Try it: The records that follow must be repeated verbatim, every one of them.

(Entries taken from a collection)

++++++++

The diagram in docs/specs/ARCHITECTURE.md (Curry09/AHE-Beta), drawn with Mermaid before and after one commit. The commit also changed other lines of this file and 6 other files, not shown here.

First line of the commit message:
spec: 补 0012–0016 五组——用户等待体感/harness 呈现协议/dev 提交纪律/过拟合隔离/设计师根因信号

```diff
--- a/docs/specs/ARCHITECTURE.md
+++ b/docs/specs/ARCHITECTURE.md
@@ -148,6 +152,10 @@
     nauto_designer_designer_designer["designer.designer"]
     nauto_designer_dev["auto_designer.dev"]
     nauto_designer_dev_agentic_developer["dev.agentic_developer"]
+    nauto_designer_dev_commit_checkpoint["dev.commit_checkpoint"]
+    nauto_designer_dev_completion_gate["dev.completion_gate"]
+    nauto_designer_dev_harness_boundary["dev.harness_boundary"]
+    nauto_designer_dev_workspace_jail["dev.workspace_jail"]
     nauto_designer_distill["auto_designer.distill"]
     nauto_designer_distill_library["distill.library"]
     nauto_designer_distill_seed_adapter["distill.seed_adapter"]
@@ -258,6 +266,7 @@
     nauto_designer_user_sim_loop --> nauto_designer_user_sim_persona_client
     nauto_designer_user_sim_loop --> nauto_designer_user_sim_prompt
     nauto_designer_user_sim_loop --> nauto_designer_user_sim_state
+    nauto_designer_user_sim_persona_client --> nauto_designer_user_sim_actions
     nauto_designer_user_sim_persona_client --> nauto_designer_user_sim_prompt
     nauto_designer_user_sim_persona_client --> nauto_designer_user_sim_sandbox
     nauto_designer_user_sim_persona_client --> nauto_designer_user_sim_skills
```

++++++++

Response for this exercise:
The diagram in docs/specs/ARCHITECTURE.md (Curry09/AHE-Beta), drawn with Mermaid before and after one commit. The commit also changed other lines of this file and 6 other files, not shown here.

First line of the commit message:
spec: 补 0012–0016 五组——用户等待体感/harness 呈现协议/dev 提交纪律/过拟合隔离/设计师根因信号

```diff
--- a/docs/specs/ARCHITECTURE.md
+++ b/docs/specs/ARCHITECTURE.md
@@ -148,6 +152,10 @@
     nauto_designer_designer_designer["designer.designer"]
     nauto_designer_dev["auto_designer.dev"]
     nauto_designer_dev_agentic_developer["dev.agentic_developer"]
+    nauto_designer_dev_commit_checkpoint["dev.commit_checkpoint"]
+    nauto_designer_dev_completion_gate["dev.completion_gate"]
+    nauto_designer_dev_harness_boundary["dev.harness_boundary"]
+    nauto_designer_dev_workspace_jail["dev.workspace_jail"]
     nauto_designer_distill["auto_designer.distill"]
     nauto_designer_distill_library["distill.library"]
     nauto_designer_distill_seed_adapter["distill.seed_adapter"]
@@ -258,6 +266,7 @@
     nauto_designer_user_sim_loop --> nauto_designer_user_sim_persona_client
     nauto_designer_user_sim_loop --> nauto_designer_user_sim_prompt
     nauto_designer_user_sim_loop --> nauto_designer_user_sim_state
+    nauto_designer_user_sim_persona_client --> nauto_designer_user_sim_actions
     nauto_designer_user_sim_persona_client --> nauto_designer_user_sim_prompt
     nauto_designer_user_sim_persona_client --> nauto_designer_user_sim_sandbox
     nauto_designer_user_sim_persona_client --> nauto_designer_user_sim_skills
```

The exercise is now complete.